In a similar vein, here’s a piece on Ivan Illich and Girard’s views of the Apocalypse:
Illich sees modern institutions as perversions of a Gospel imperative. Girard sees a similar perversion in the way in which a claim of victimization can become a potential source of power and social advantage in the modern world. In both cases, love fuses with resentment and the desire for power in a way that betrays its inspiration and, as William Blake says, “builds a hell in heaven’s despite.”
Illich's Deschooling Society was a pivotal text for me back in ~2012 when I was critically examining schooling and school structures. He lays out one of the best and most succinct cases on what effects schooling has as a way of thinking on society and institutions. He’s a pretty well-known critic of industrialized schooling and medicine — and worth visiting if you haven’t come across his work before.
Watch: Peter’s Denial
“Man cannot resist mimetic contagion. When you are in a crowd, you become literally possessed by the crowd.”
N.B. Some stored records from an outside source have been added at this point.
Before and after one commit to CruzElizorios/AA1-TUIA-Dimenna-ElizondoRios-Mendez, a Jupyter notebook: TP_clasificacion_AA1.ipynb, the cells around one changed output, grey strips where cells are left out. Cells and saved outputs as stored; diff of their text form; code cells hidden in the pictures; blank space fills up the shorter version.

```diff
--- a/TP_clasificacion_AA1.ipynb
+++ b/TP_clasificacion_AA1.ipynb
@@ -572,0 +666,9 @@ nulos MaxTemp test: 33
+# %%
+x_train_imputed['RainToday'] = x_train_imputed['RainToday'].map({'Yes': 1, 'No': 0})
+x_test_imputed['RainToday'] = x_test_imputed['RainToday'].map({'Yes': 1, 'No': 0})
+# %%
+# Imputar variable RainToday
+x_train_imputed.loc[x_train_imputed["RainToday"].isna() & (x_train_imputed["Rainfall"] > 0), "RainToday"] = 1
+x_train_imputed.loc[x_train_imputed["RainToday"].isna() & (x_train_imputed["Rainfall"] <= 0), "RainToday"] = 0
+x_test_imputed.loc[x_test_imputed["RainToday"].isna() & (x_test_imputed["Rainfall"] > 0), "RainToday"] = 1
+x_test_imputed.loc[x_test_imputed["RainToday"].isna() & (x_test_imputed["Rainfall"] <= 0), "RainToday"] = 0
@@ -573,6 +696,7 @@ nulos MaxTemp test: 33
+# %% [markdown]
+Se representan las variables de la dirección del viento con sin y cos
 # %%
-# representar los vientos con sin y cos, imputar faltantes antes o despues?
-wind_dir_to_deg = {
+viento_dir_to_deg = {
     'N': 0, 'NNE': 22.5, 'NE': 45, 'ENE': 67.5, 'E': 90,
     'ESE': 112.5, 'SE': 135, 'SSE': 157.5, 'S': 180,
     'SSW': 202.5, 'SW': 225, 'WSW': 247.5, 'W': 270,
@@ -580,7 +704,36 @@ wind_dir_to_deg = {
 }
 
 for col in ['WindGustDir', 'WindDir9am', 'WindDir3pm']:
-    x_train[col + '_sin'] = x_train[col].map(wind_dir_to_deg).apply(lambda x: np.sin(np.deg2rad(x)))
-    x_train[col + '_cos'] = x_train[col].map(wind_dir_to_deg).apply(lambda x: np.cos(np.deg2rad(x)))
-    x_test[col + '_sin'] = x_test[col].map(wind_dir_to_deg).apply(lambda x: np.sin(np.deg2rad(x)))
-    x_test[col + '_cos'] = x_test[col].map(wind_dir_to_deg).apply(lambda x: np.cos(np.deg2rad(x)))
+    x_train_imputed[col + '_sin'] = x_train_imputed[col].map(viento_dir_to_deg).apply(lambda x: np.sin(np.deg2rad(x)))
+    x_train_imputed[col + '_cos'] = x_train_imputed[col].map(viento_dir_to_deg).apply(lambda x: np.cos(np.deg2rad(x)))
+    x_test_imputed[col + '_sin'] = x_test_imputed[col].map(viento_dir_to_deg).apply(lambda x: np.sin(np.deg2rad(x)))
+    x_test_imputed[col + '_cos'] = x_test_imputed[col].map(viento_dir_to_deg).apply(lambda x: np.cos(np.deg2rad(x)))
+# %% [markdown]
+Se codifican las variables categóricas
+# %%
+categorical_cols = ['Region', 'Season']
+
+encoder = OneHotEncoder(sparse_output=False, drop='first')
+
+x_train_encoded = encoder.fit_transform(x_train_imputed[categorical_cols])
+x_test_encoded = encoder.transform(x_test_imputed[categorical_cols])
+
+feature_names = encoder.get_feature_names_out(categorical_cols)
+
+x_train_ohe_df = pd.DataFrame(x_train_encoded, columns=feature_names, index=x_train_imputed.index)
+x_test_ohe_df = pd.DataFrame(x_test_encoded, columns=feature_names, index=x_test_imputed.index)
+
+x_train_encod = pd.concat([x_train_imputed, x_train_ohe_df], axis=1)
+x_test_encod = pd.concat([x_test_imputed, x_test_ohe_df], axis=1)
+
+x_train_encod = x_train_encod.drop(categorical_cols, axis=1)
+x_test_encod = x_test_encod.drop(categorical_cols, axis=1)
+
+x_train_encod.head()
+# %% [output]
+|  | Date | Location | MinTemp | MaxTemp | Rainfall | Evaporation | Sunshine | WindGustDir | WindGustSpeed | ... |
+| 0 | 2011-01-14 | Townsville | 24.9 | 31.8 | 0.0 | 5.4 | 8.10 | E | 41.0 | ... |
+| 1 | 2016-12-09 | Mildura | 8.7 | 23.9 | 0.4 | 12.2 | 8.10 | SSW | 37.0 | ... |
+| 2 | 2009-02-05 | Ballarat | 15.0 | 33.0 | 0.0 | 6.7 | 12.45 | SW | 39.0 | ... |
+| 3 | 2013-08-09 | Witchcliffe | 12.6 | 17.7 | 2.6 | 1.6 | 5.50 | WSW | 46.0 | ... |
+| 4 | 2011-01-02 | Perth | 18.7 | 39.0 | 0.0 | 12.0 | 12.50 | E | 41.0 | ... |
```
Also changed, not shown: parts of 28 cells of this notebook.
Twitter Thread: A2 Milk
Interesting twitter thread on A2A2 milk compared to A1 (i.e., any milk that is not A2A2) out there:
I’ve generally read that A2 milk isn’t really all that helpful unless you developed or have a milk allergy. Whether or not it goes beyond that, I have yet to dig more deeply.
In general, if the food and nutrition stuff I share here interests you, I recommend Deep Nutrition: Why Your Genes Need Traditional Food. It’s an easy read and the FAQ in the back + the recipes throughout the book make it highly practical.
Read: Breast Milk Antibodies Confer Immunity Against Mucosal Infections
As part of some research I’m doing right now, I was referred to this study from Mount Sinai hospital on the antibodies in human breastmilk and their effectiveness in conferring immunity (in this case, against Covid but I actually think the specific infection is incidental to the fundamental science here).
I’ve had the opportunity to dig deep on baby formulae (i.e., largely seed oils and sugar in many cases) and how it stacks up to natural breastmilk for those infants who are either premature, born to mothers who can’t breastfeed, or face any number of other issues. The TL;DR is that they don’t stack up — at all. Even if you can mimic the nutritional content of natural milk, you lose a lot of the immune-boosting benefits due to both the (natural) bacterial content of the milk as well as (and especially) the presence of IgA antibodies.
Watch: Quantum Computing Map
I recently helped our team at 1517 Fund with a project relating to a quantum computing company in our portfolio. This is not a shallow topic and is still taking me time to fully grok. I found this short video helpful for understanding the use cases and landscape: